DIRECTIONS FOR THIS TASK
How many lines in the records below contain the word "output"? Reply with the number alone.

[TASK MATERIAL Boundary: Start]

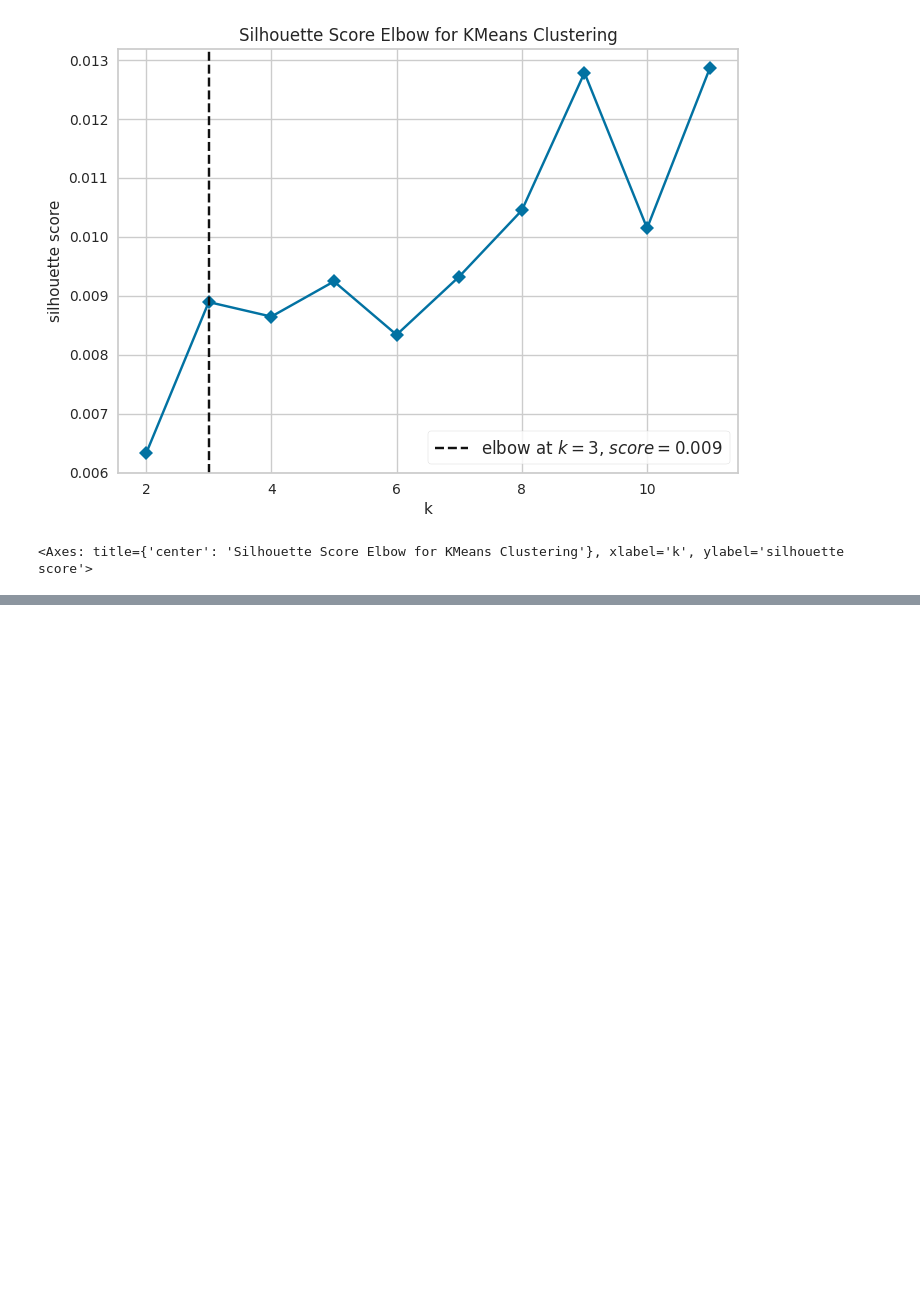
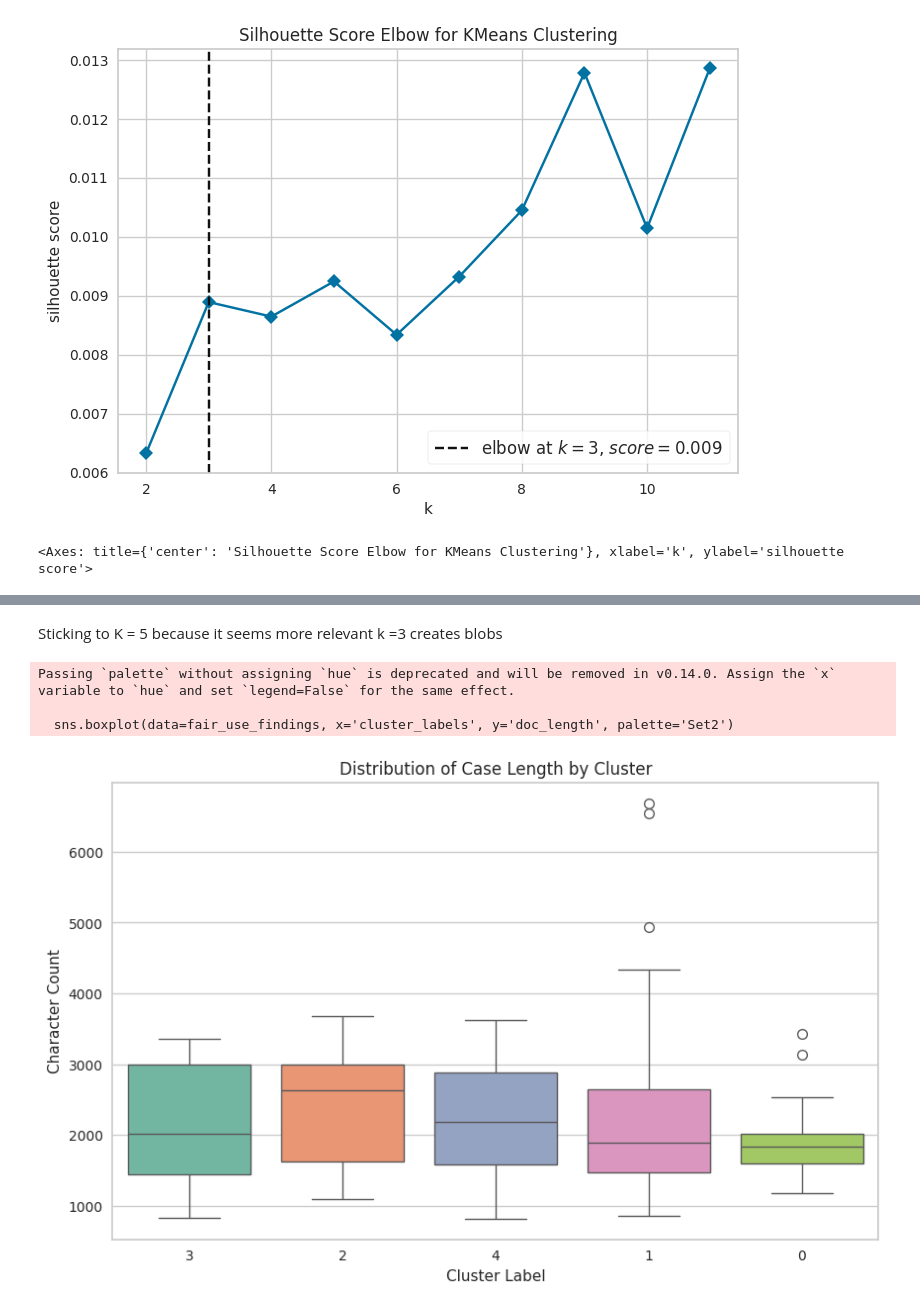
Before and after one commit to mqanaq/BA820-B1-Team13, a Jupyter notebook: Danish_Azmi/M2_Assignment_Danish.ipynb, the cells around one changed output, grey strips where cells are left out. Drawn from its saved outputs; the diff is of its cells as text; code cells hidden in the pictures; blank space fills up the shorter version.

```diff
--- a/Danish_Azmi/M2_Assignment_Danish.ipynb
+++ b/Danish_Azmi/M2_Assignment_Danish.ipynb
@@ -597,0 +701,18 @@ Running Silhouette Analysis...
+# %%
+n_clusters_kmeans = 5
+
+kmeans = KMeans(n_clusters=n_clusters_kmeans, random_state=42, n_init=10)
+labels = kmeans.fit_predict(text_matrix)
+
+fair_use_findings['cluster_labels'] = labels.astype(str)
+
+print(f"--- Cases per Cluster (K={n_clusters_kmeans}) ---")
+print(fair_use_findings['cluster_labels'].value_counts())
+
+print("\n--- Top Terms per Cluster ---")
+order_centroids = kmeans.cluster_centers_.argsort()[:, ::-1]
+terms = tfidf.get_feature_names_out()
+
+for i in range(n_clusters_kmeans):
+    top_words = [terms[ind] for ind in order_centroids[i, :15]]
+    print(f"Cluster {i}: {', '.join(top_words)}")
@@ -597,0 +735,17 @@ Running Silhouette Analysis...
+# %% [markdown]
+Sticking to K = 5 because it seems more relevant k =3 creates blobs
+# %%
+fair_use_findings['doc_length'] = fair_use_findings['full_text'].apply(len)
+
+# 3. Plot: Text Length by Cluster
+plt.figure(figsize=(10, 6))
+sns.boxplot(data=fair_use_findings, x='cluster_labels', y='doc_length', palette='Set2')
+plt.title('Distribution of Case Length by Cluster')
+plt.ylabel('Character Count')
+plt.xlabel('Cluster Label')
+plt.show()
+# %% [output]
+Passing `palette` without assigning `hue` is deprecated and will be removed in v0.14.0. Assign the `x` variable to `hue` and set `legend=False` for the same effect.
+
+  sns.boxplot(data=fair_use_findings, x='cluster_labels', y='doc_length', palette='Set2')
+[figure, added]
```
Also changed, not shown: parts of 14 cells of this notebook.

[TASK MATERIAL Boundary: End]

RESPONSE
2